Originally Published: July 26, 2012 10 p.m.
An array of Indian art - rugs, baskets, pottery and jewelry - goes on the block Saturday during the Smoki Museum's annual summer Navajo Rug Auction.
Three hundred Navajo rugs from both private parties and on consignment from two trading posts will go to the highest bidders, said Linda Young, who chairs the museum's rug auction.
"We have some really lovely vintage rugs," she said, noting that some have come from Prescott-area people who have owned them for a long time. The collection also includes newer rugs from the Burnham Trading Post in Sanders, Ariz., and the Totsch Trading Post in Lukachukai on the Navajo Reservation. These rugs are crafted by Indians who consign them to the trading posts to sell.
Bidders will have the chance to choose among several Teec Nos Pos rugs, Yei rugs showing Navajo spirit figures and a Two Grey Hills design by Daisy Tauglechee.
"Daisy is perhaps the most famous of all Navajo weavers, known for her complex, tapestry-quality weaving," museum director Cindy Gresser said. Even though Tauglechee has since died, the museum once auctioned one of her rugs for more than $11,000, she added.
Other rugs are pictorials, such as one by Sarah Descheny that is black and white with tufted goats all over it.
"Everybody looks at the rug and smiles," Young said of that rug. "It's really folk art."
Rug values run from $75 to at least $9,000, she said, and pieces span from miniatures to a big chief's blanket that dates back to the 1930s.
"Some lovely baskets," including Yavapai baskets are also a part of the silent auction, Young said. "The Yavapai baskets are very well crafted and are very rare. They are wonderful baskets for collectors to own," she said.
None of the Yavapai baskets are from the Smoki Museum's collection, Young said. "They are all from private individuals."
Pottery, jewelry and some kachinas are also among the silent auction items.
The pots from Arizona tribes "are quite valuable," Young said, ranging in value from $900 to $1,500. A collection of pots that will also be available are from the Mata Ortiz artists colony in Mexico. These range in value from $100 to $400, Young said.
Jewelry that will be on the auction block includes errings, a couple of Fred Harvey bracelets, bola ties and "all sorts of things," Young said.

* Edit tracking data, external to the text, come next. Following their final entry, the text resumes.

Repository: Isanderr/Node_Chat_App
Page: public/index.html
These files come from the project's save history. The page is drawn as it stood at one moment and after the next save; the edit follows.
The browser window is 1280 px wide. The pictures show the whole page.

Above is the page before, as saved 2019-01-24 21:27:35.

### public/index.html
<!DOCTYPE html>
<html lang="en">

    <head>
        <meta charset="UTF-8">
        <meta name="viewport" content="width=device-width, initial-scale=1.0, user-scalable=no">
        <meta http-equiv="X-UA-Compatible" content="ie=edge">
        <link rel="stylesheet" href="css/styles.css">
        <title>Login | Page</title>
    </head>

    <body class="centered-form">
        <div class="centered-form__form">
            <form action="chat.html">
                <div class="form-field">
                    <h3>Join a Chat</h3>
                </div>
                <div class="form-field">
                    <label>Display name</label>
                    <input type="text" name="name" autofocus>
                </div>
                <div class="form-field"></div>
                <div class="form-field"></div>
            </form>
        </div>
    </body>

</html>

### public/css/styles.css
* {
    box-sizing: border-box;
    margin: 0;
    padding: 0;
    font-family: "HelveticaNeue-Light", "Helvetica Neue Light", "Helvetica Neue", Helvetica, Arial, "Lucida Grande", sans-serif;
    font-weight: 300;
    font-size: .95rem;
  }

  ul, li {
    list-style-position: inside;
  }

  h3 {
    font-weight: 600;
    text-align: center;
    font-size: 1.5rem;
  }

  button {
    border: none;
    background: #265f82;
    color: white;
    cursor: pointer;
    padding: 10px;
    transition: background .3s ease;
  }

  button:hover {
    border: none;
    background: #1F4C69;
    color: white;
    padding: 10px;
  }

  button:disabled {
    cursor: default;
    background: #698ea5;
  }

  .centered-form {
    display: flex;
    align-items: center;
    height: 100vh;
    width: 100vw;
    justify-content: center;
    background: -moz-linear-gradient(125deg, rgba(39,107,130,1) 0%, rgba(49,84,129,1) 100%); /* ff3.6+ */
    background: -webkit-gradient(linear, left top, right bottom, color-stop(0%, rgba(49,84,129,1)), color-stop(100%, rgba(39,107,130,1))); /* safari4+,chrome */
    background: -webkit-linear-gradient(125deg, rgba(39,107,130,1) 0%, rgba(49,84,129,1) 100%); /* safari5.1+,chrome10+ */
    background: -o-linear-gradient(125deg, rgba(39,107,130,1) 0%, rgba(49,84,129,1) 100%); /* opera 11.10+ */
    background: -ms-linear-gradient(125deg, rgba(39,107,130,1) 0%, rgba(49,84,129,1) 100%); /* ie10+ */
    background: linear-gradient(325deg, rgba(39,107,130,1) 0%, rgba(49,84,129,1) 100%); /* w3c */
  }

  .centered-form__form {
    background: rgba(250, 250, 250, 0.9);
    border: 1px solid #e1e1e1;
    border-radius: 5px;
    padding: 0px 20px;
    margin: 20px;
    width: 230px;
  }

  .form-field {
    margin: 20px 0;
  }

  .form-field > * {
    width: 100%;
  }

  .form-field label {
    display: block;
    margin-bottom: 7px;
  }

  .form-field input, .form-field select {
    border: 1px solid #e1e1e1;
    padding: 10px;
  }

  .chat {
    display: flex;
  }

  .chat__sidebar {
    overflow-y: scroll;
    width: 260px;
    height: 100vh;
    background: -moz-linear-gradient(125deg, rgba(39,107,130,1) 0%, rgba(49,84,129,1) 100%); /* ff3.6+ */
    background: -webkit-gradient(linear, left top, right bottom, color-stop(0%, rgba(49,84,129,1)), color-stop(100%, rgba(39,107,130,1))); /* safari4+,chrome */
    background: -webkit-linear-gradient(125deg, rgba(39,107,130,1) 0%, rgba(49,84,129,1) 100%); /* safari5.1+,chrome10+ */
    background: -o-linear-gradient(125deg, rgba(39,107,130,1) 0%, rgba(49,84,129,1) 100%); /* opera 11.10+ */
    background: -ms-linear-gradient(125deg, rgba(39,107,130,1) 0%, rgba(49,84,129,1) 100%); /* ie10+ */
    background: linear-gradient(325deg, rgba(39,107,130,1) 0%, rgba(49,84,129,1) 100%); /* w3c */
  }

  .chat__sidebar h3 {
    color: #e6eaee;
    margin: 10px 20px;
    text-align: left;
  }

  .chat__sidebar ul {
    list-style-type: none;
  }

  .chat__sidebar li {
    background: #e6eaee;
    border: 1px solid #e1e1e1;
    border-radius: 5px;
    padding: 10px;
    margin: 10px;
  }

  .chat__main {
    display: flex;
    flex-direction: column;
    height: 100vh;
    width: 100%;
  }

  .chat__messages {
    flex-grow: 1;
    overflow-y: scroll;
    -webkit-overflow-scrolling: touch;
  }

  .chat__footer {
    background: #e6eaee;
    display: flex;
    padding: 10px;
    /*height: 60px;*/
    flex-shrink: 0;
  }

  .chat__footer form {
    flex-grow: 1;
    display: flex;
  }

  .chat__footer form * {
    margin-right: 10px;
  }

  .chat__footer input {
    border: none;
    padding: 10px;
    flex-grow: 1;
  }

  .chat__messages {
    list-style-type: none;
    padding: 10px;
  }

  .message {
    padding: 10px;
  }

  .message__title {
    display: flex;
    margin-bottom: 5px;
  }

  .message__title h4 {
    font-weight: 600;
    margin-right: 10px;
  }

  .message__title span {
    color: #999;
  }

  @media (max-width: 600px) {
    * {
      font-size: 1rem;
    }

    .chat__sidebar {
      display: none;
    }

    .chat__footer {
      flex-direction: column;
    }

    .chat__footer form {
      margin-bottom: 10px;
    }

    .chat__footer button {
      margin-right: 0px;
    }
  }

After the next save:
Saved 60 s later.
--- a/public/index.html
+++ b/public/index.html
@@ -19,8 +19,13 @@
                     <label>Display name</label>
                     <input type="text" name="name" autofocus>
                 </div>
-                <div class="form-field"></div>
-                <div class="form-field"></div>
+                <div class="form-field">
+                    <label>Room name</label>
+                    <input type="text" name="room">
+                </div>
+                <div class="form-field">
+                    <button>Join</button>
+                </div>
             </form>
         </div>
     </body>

Previews of the rugs, the only items in the live auction, and the silent auction pieces are from 5 to 7 p.m. tonight and from 10 a.m. to 12:30 p.m. Saturday. The silent auction of the pots, baskets and jewelry and other Indian art begins at 10 a.m. Saturday and ends at 11:30 a.m., when winning bids will be announced.
The rug auction begins at 1 p.m. Saturday and lasts until the rugs are gone, Young said.
Admission to the auction is free. The Smoki Museum is located at 147 N. Arizona Ave. For more information, call the museum at 928-445-1230 or visit www.smokimuseum.org.